• Exercise aim: Where in the material does the word "removed" appear? Copy each line that has it.

• Supplied information:
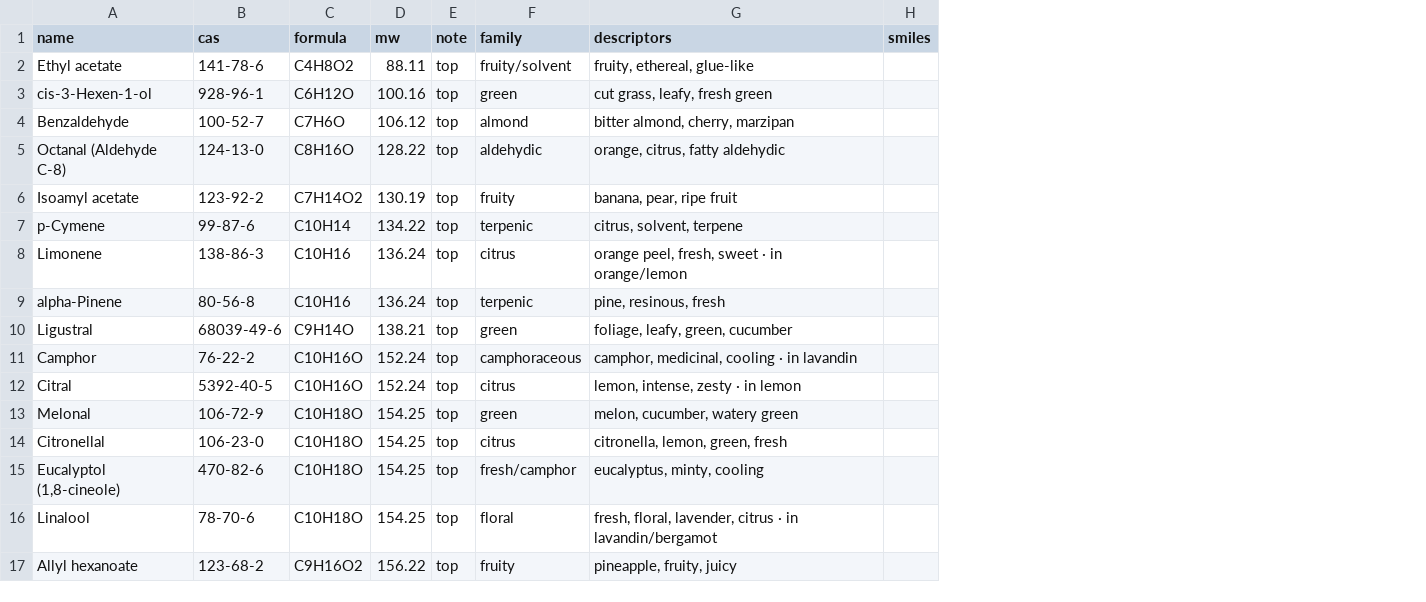
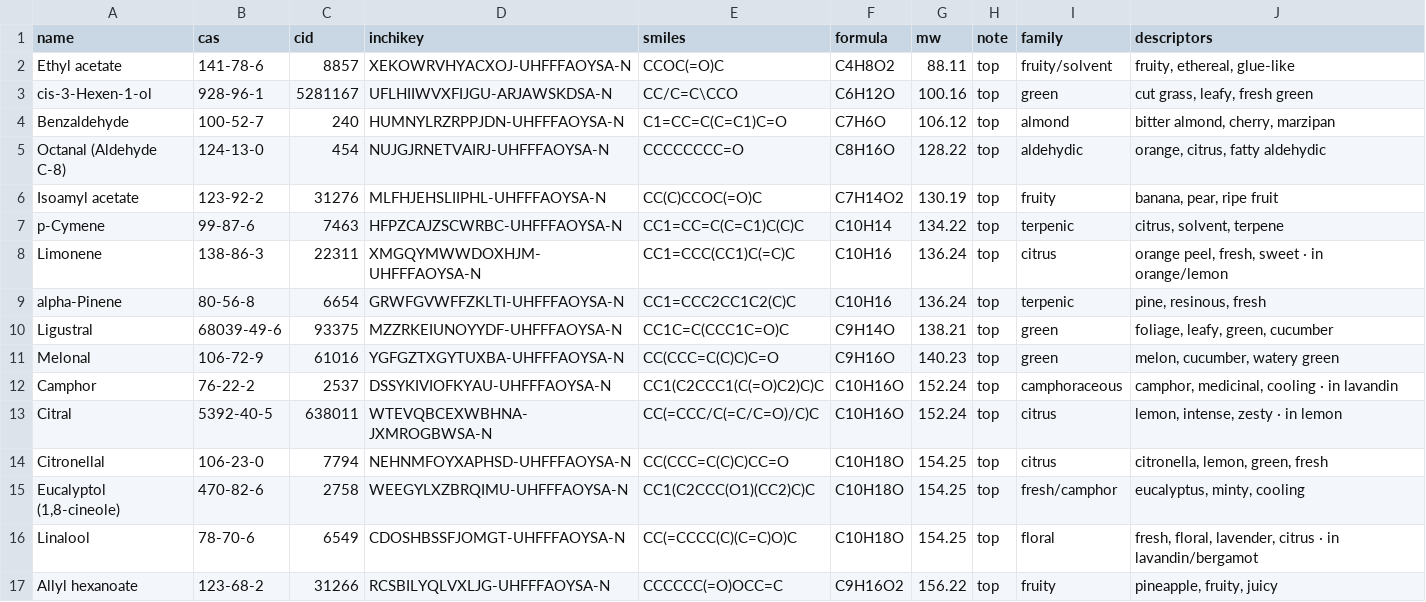
Before and after one commit to VanPez/aroma-index, a CSV file: aroma-index.csv, drawn as a sheet; only a part is shown; removed rows and columns are numbered as before the commit, all else as after; the diff covers the shown part only; the diff names each change by its address in the sheet, - before the commit and + after, or states it on an @@ line.

```diff
--- a/aroma-index.csv
+++ b/aroma-index.csv
+column C (cid), rows 2-10: 8857 | 5281167 | 240 | 454 | 31276 | 7463 | 22311 | 6654 | 93375; rows 12-17: 2537 | 638011 | 7794 | 2758 | 6549 | 31266
+column D (inchikey), rows 2-10: XEKOWRVHYACXOJ-UHFFFAOYSA-N | UFLHIIWVXFIJGU-ARJAWSKDSA-N | HUMNYLRZRPPJDN-UHFFFAOYSA-N | NUJGJRNETVAIRJ-UHFFFAOYSA-N | MLFHJEHSLIIPHL-UHFFFAOYSA-N | HFPZCAJZSCWRBC-UHFFFAOYSA-N | XMGQYMWWDOXHJM-UHFFFAOYSA-N | GRWFGVWFFZKLTI-UHFFFAOYSA-N | MZZRKEIUNOYYDF-UHFFFAOYSA-N; rows 12-17: DSSYKIVIOFKYAU-UHFFFAOYSA-N | WTEVQBCEXWBHNA-JXMROGBWSA-N | NEHNMFOYXAPHSD-UHFFFAOYSA-N | WEEGYLXZBRQIMU-UHFFFAOYSA-N | CDOSHBSSFJOMGT-UHFFFAOYSA-N | RCSBILYQLVXLJG-UHFFFAOYSA-N
+column E (smiles), rows 2-10: CCOC(=O)C | CC/C=C\CCO | C1=CC=C(C=C1)C=O | CCCCCCCC=O | CC(C)CCOC(=O)C | CC1=CC=C(C=C1)C(C)C | CC1=CCC(CC1)C(=C)C | CC1=CCC2CC1C2(C)C | CC1C=C(CCC1C=O)C; rows 12-17: CC1(C2CCC1(C(=O)C2)C)C | CC(=CCC/C(=C/C=O)/C)C | CC(CCC=C(C)C)CC=O | CC1(C2CCC(O1)(CC2)C)C | CC(=CCCC(C)(C=C)O)C | CCCCCC(=O)OCC=C
-column H (smiles), empty
+row 11: Melonal | 106-72-9 | 61016 | YGFGZTXGYTUXBA-UHFFFAOYSA-N | CC(CCC=C(C)C)C=O | C9H16O | 140.23 | top | green | melon, cucumber, watery green
-row 13: Melonal | 106-72-9 | C10H18O | 154.25 | top | green | melon, cucumber, watery green
```
Also changed, not shown: 4 added rows, 4 removed rows, 8 moved rows and 4 edited cells elsewhere in this file.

• Answer to this exercise:
Before and after one commit to VanPez/aroma-index, a CSV file: aroma-index.csv, drawn as a sheet; only a part is shown; removed rows and columns are numbered as before the commit, all else as after; the diff covers the shown part only; the diff names each change by its address in the sheet, - before the commit and + after, or states it on an @@ line.
Also changed, not shown: 4 added rows, 4 removed rows, 8 moved rows and 4 edited cells elsewhere in this file.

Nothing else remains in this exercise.